**Data to process:**
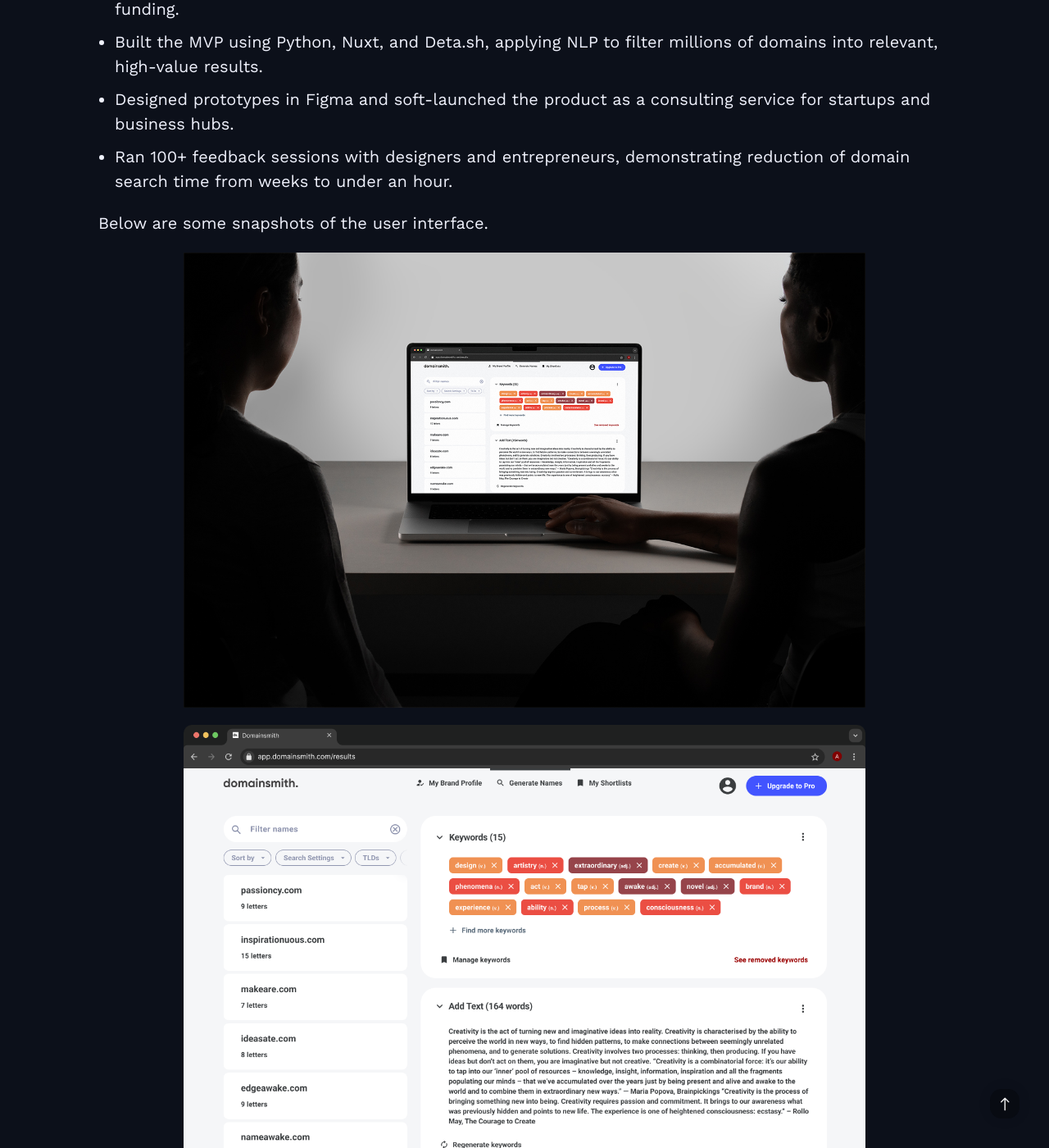
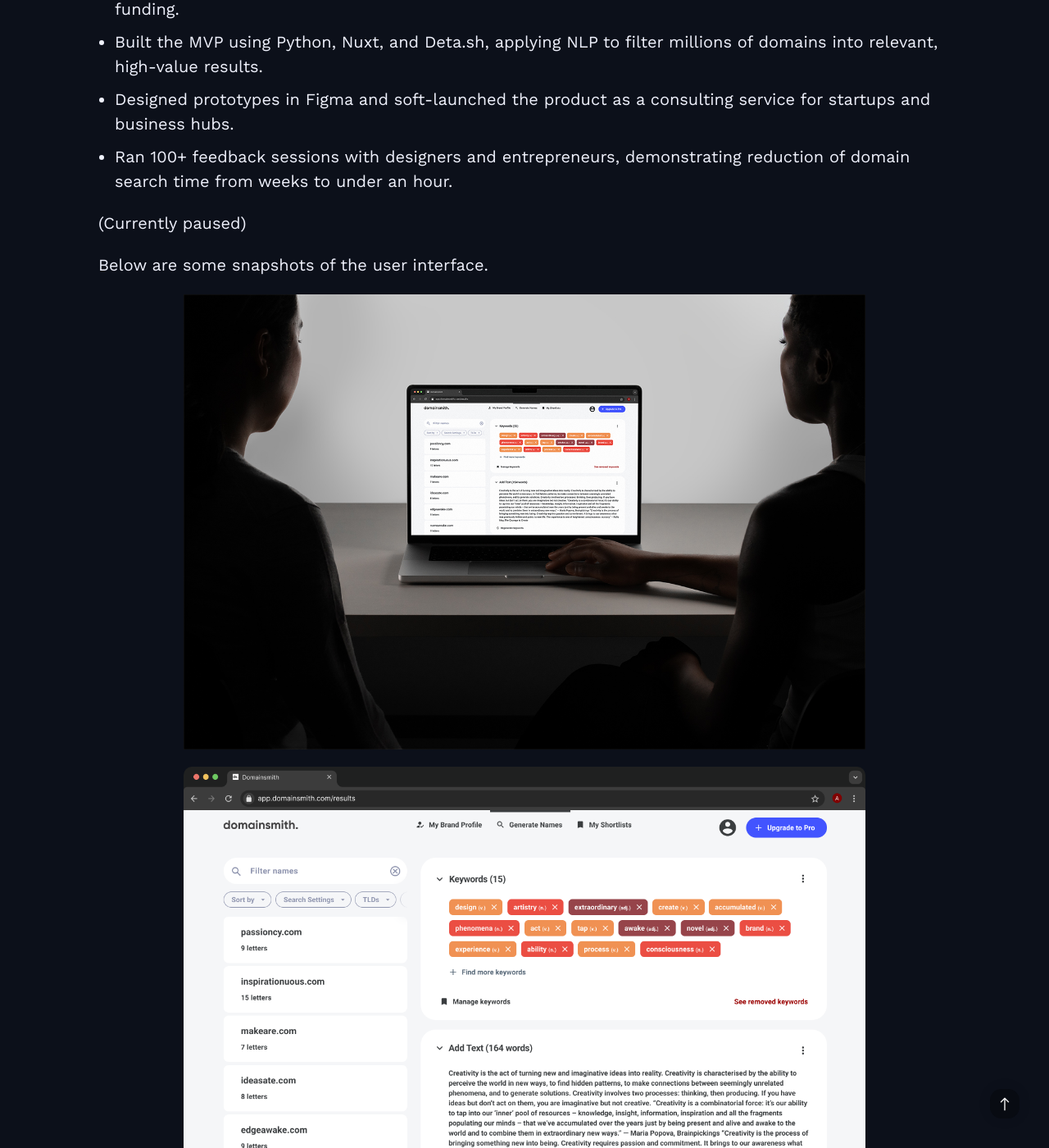
Before and after one commit to mkishi1221/mkishi1221.github.io, a Jekyll site: the page built from index.html, in a window 1280 px wide and 1400 px high, scrolled down 7048 px. Shown: the whole window at 82% size. Built offline with Jekyll 4.4.1, drawn with Linux system fonts in a browser that asks for light colours; nearby versions of some CDN libraries.

Commit message:
Updated CV

```diff
--- a/_includes/cv.md
+++ b/_includes/cv.md
@@ -89,13 +89,13 @@
 - Designed prototypes in Figma and soft-launched the product as a consulting service for startups and business hubs.
 - Ran 100+ feedback sessions with designers and entrepreneurs, demonstrating reduction of domain search time from weeks to under an hour.
 
+(Currently paused)
+
 Below are some snapshots of the user interface.
 
 ![Domainsmith UI]({{site.baseurl}}/images/ui_example_domainsmith_BL34.jpg){: style="width: 80%; display: block; margin: 0 auto;"}
 
 ![Domainsmith UI]({{site.baseurl}}/images/ui_example_domainsmith.png){: style="width: 80%; display: block; margin: 0 auto; border-radius: 10px;"}
-
-(Currently paused)
 
 # Cistate Solutions Inc. (March 2019 - July 2021)
 
```
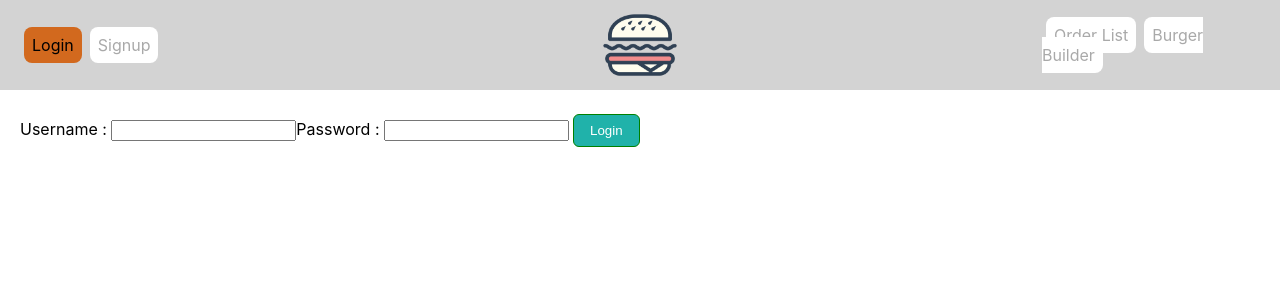
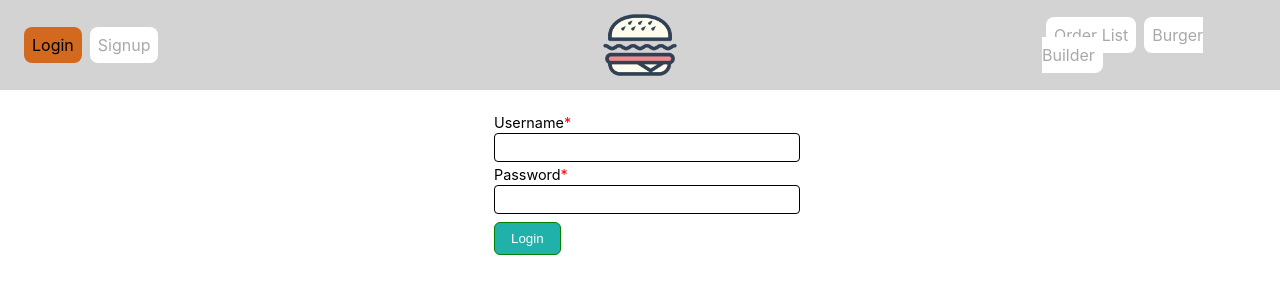
Before and after one commit to alirezaed/behsazan-burgerbuilder, a React (Create React App) app: page /Login in a window 1280 px wide. Shown: the top 300 px of the page. Built offline with nearby package versions, Linux system fonts and the light colour scheme.

Commit message:
after9.5

```diff
--- a/src/components/UI/Input/Input.js
+++ b/src/components/UI/Input/Input.js
@@ -12,6 +12,7 @@ function Input(props){
             {props.required && <span className={classes.red}>*</span>}
         </div>
         <input {...props} />
+        {props.errorMessage && <div className={classes.red} >{props.errorMessage}</div>}
         </div>
 }
 
--- a/src/components/UI/Table/Table.js
+++ b/src/components/UI/Table/Table.js
@@ -1,5 +1,5 @@
 import classes from './Table.module.css';
-import React, { useState } from 'react';
+import React, { useEffect, useState } from 'react';
 
 function Table(props){
 
@@ -9,6 +9,9 @@ function Table(props){
     const [pageIndex,setPageIndex] = useState(1);
     const [pageSize,setPageSize] = useState(20);
 
+    useEffect(()=>{
+        refresh();
+    },[]);
 
     const handleColumnClick=(field)=>{
         if (sortField === field){
@@ -16,15 +19,23 @@ function Table(props){
         }else{
             setSortField(field);
         }
+        refresh();
     }
+
     const handlePageSizeClick=(e)=>{
-        setPageSize(e.target.value)
+        setPageSize(e.target.value);
+        refresh();
     }
     const handlePageIndexClick=(e)=>{
-        setPageIndex(e.target.value)
+        setPageIndex(e.target.value);
+        refresh();
     }
 
     const getData=()=>{
+        if (props.onRefresh){
+            return props.data;
+        }
+
         let result = props.data.sort((a,b)=>{
             return sortOrder === 'desc' ? a[sortField] - b[sortField] : b[sortField] - a[sortField];
         });
@@ -34,11 +45,23 @@ function Table(props){
         return result;
     }
 
+    const refresh=()=>{
+        if (props.onRefresh){
+            props.onRefresh({
+                sort_field:sortField,
+                sort_order:sortOrder,
+                page_index:pageIndex,
+                page_size:pageSize
+            });
+        }
+    }
+
 
 
     const getPageIndexes=()=>{
         const result=[];
-        const totalPages = Math.ceil(props.data.length / pageSize);
+        const totalRecords = props.onRefresh ? props.totalCount : props.data.length;
+        const totalPages = Math.ceil(totalRecords / pageSize);
         for(let i =1;i<=totalPages;i++){
             result.push(<option key={i} value={i}>{i}</option>)
         }
--- a/src/containers/Login/Login.js
+++ b/src/containers/Login/Login.js
@@ -1,21 +1,36 @@
 
+import classes from './Login.module.css';
 import React, { useState } from 'react';
 import Button from '../../components/UI/Button/Button';
+import Input from '../../components/UI/Input/Input';
 import {useInput} from '../../hooks/useInput';
+import axios from '../../tools/fetch';
 
 function Login (props){
 
-    const username = useInput('');
-    const password = useInput('');
+    const username = useInput('',true);
+    const password = useInput('',true);
 
     const handleSubmit=(e)=>{
         e.preventDefault();
-        console.log(username.value,password.value)
+
+        if (username.validate() && password.validate()){
+            axios.post('user/login',{
+                username:username.value,
+                password:password.value
+            }).then(result=>{
+                if (result.data.status){
+                    window.localStorage.setItem('token',result.data.message);
+                }
+            });
+        }
+
+
     }
 
-    return <form onSubmit={handleSubmit}>
-        Username : <input {...username} />
-        Password : <input {...password} type="password" />
+    return <form className={classes.form} onSubmit={handleSubmit}>
+        <Input required name="username" lable="Username" {...username}  />
+        <Input required name="password" lable="Password" {...password} type="password" />
         <Button title="Login" />
     </form>
 
--- a/src/containers/Login/Login.module.css
+++ b/src/containers/Login/Login.module.css
@@ -0,0 +1,4 @@
+.form{
+    max-width: 300px;
+    margin: auto;
+}
--- a/src/containers/OrderList/OrderList.js
+++ b/src/containers/OrderList/OrderList.js
@@ -5,14 +5,7 @@ import Table from '../../components/UI/Table/Table';
 function OrderList(){
 
     const [orders,setOrders] = useState([]);
-
-    useEffect(()=>{
-        axios.post('order/GetAllOrders')
-        .then(result=>{
-            setOrders(result.data);
-        })
-
-    },[]);
+    const [totalCount,setTotalCount] = useState(0);
 
     const columns=[
         { index:1,field:'order_number', title:'Order Number',sortable:true,textAlign:'center' },
@@ -21,28 +14,22 @@ function OrderList(){
         { index:4,field:'comments', title:'Comments',sortable:false,textAlign:'center' }
     ];
 
-    const studernst = [{
-        id:1,
-        name:'hasan',
-        age:12
-    },{
-        id:2,
-        name:'reza',
-        age:20
-    },{
-        id:3,
-        name:'ali',
-        age:22
-    }];
+    const handleRefreshTable=(data)=>{
+        axios.post('order/GetAllOrders',data)
+        .then(result=>{
+            setOrders(result.data.list);
+            setTotalCount(result.data.total_count);
+        })
+    }
 
-    const stColumns=[
-        {title:'ID',field:'id',sortable:false,index:0},
-        {title:'Full Name',field:'name',sortable:false,index:1},
-        {title:'Age',field:'age',sortable:false,index:2}
-    ]
     return <div>
-        <Table data={orders} columns={columns} keyfield='order_number' />
-        <Table data={studernst} columns={stColumns} keyfield='id' />
+        <Table
+            data={orders}
+            columns={columns}
+            keyfield='order_number'
+            onRefresh={handleRefreshTable}
+            totalCount={totalCount}
+         />
     </div>
 }
 
--- a/src/hooks/useInput.js
+++ b/src/hooks/useInput.js
@@ -1,14 +1,34 @@
-import React from 'react';
+import React, { useEffect } from 'react';
 
-export function useInput(defaultValue){
+export function useInput(defaultValue,required){
     const [value,setValue] = React.useState(defaultValue);
+    const [message,setMessage] = React.useState('');
+    const [touched,setTouched] = React.useState(false);
+
+    useEffect(()=>{
+        if (touched){
+            validate();
+        }
+    },[value]);
+
+    const validate=()=>{
+        if (required && (!value || value.length ==0)){
+            setMessage('This field is required!');
+            return false;
+        }
+        setMessage('');
+        return true;
+    }
 
     const onChange=(e)=>{
-        setValue(e.target.value)
+        setTouched(true);
+        setValue(e.target.value);
     }
 
     return {
         value,
-        onChange
+        onChange,
+        errorMessage:message,
+        validate
     }
 }
```
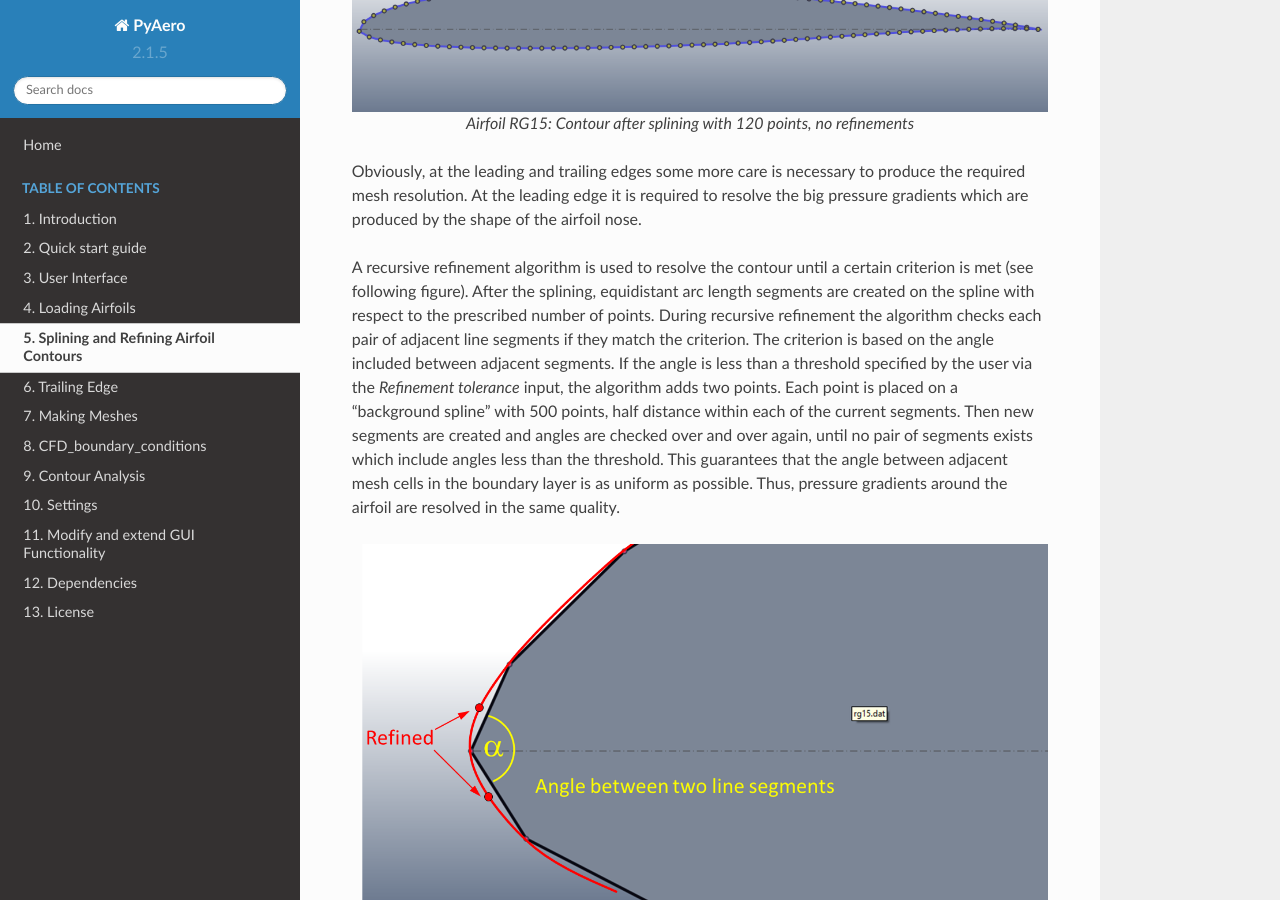
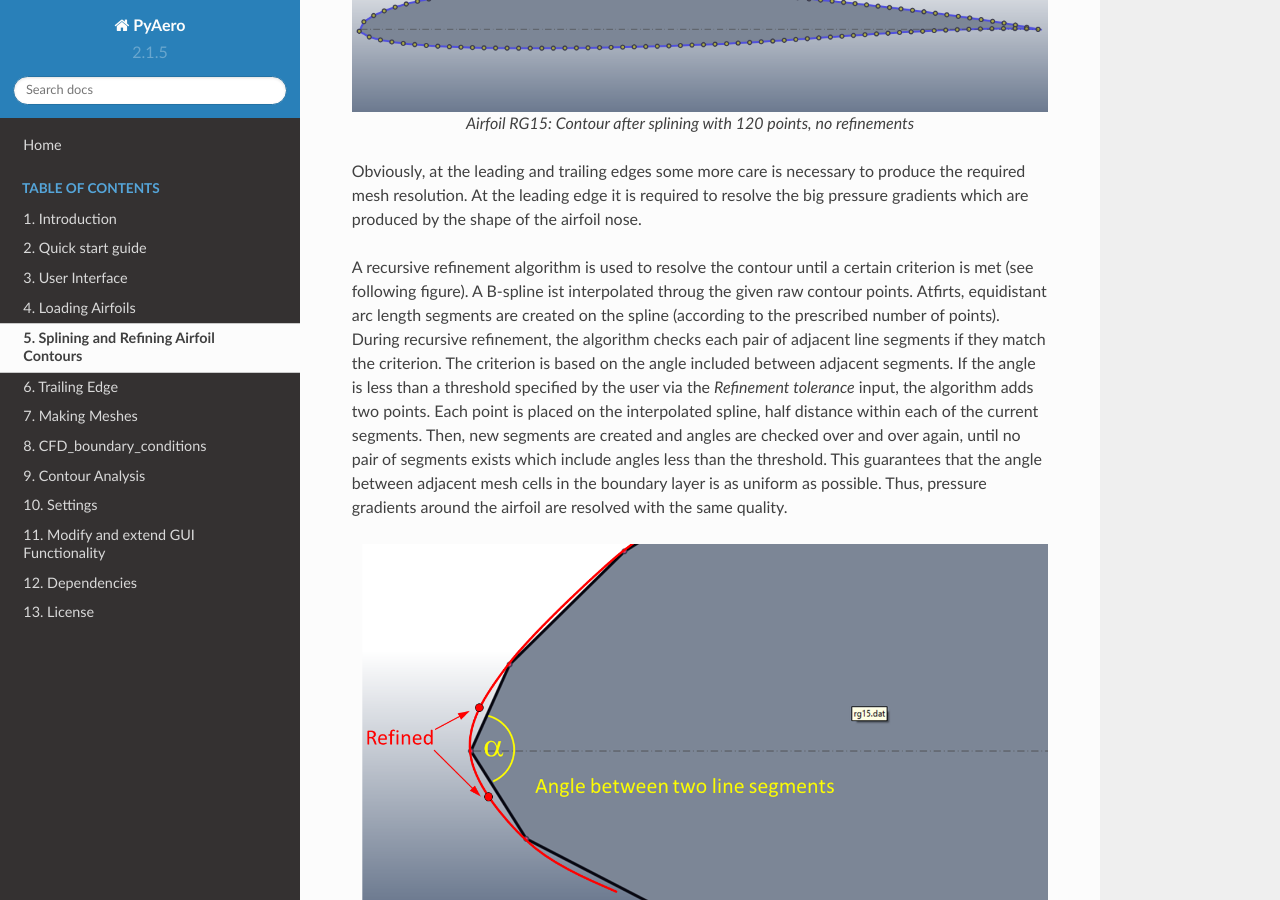
Before and after one commit to chiefenne/PyAero, a Sphinx documentation site: the page built from docs/spline_refine.rst, in a window 1280 px wide and 900 px high, scrolled down 1882 px. Built offline with Sphinx 7.4.7 and the Read the Docs theme 2.0.0, drawn with Linux system fonts in a browser that asks for light colours.

```diff
--- a/docs/spline_refine.rst
+++ b/docs/spline_refine.rst
@@ -4,12 +4,9 @@
 Splining and Refining Airfoil Contours
 ======================================
 
-The meshing process in `PyAero <index.html>`_ relies on the point distribution on the airfoil contour.
-During meshing, there is a mesh constructed around the airfoil, which consists of mesh lines perpendicular
-to the airfoil contour. The mesh lines are starting at the individual airfoil contour points. So in order to
-be able to generate a proper mesh, the contour point distribution has to be adapted first. This is important,
-because particularly legacy wing sections have quite a coarse resolution (around 60 points). In the figure below,
-there is an animation of:
+The meshing process in `PyAero <index.html>`_ relies on the point distribution on the airfoil contour. During meshing, there is a mesh constructed around the airfoil, which consists of mesh lines perpendicular
+to the airfoil contour. The mesh lines are starting at the individual airfoil contour points. So in order to  be able to generate a proper mesh, the contour point distribution has to be adapted first. This is important,
+because particularly legacy wing sections have quite a coarse resolution (around 60 points). In the figure below, there is an animation of:
 
 - the original airfoil contour
 - the splined airfoil contour
@@ -23,8 +20,7 @@
 
    Airfoil contour before and after splining
 
-Two functions improve the contour before meshing. After clicking *Spline and Refine* in the respective
-toolbox function, the contour will at first be splined and in a second step refined.
+Two functions improve the contour before meshing. After clicking *Spline and Refine* in the respective toolbox function, the contour will at first be splined and in a second step refined.
 
 .. _figure_toolbox_spline_refine_1:
 .. figure::  images/toolbox_spline_refine_1.png
@@ -34,11 +30,7 @@
 
    Toolbox function for specifying spline and refining parameters
 
-The splining is done using B-splines via the Scipy function :code:`scipy.interpolate.splprep`. This produces
-a spline representation through the initial (raw) airfoil contour. The number of points on the spline
-obviously can be set by `Number of points on spline`. Using an equal arc length the respective number of
-points is distributed homogeneously along the spline. This is the intended behaviour, as it guarantees constant
-size mesh cells around the airfoil (since the mesh is based on these points).
+The splining is done using B-splines via the Scipy function :code:`scipy.interpolate.splprep`. This produces a spline representation through the initial (raw) airfoil contour. The number of points on the spline obviously can be set by `Number of points on spline`. Using an equal arc length the respective number of points is distributed homogeneously along the spline. This is the intended behaviour, as it guarantees constant size mesh cells around the airfoil (since the mesh is based on these points).
 
 .. _figure_splining_raw:
 .. figure::  images/splining_raw.png
@@ -64,20 +56,9 @@
 
    Airfoil RG15: Contour after splining with 120 points, no refinements
 
-Obviously, at the leading and trailing edges some more care is necessary to produce the required mesh resolution.
-At the leading edge it is required to resolve the big pressure gradients which are produced by the shape of
-the airfoil nose.
+Obviously, at the leading and trailing edges some more care is necessary to produce the required mesh resolution. At the leading edge it is required to resolve the big pressure gradients which are produced by the shape of the airfoil nose.
 
-A recursive refinement algorithm is used to resolve the contour until a certain criterion is met (see following figure). After the splining,
-equidistant arc length segments are created on the spline with respect to the prescribed number of points. During
-recursive refinement the algorithm checks each pair of adjacent line segments
-if they match the criterion. The criterion is based on the angle included between adjacent segments.
-If the angle is less than a threshold specified by the user via the `Refinement tolerance` input,
-the algorithm adds two points. Each point is placed on a "background spline" with 500 points, half distance
-within each of the current segments. Then new segments are created and angles are checked over and over again,
-until no pair of segments exists which include angles less than the threshold. This guarantees that the angle
-between adjacent mesh cells in the boundary layer is as uniform as possible. Thus, pressure gradients around
-the airfoil are resolved in the same quality.
+A recursive refinement algorithm is used to resolve the contour until a certain criterion is met (see following figure). A B-spline ist interpolated throug the given raw contour points. Atfirts, equidistant arc length segments are created on the spline (according to the prescribed number of points). During recursive refinement, the algorithm checks each pair of adjacent line segments if they match the criterion. The criterion is based on the angle included between adjacent segments. If the angle is less than a threshold specified by the user via the `Refinement tolerance` input, the algorithm adds two points. Each point is placed on the interpolated spline, half distance within each of the current segments. Then, new segments are created and angles are checked over and over again, until no pair of segments exists which include angles less than the threshold. This guarantees that the angle between adjacent mesh cells in the boundary layer is as uniform as possible. Thus, pressure gradients around the airfoil are resolved with the same quality.
 
 .. _figure_refining_1:
 .. figure::  images/refining_1.png
```
Also changed, not shown: 2 other files.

**About this exercise:** Find each line in the data above with the word "half", then copy it.

**Your response:**
-the algorithm adds two points. Each point is placed on a "background spline" with 500 points, half distance
+A recursive refinement algorithm is used to resolve the contour until a certain criterion is met (see following figure). A B-spline ist interpolated throug the given raw contour points. Atfirts, equidistant arc length segments are created on the spline (according to the prescribed number of points). During recursive refinement, the algorithm checks each pair of adjacent line segments if they match the criterion. The criterion is based on the angle included between adjacent segments. If the angle is less than a threshold specified by the user via the `Refinement tolerance` input, the algorithm adds two points. Each point is placed on the interpolated spline, half distance within each of the current segments. Then, new segments are created and angles are checked over and over again, until no pair of segments exists which include angles less than the threshold. This guarantees that the angle between adjacent mesh cells in the boundary layer is as uniform as possible. Thus, pressure gradients around the airfoil are resolved with the same quality.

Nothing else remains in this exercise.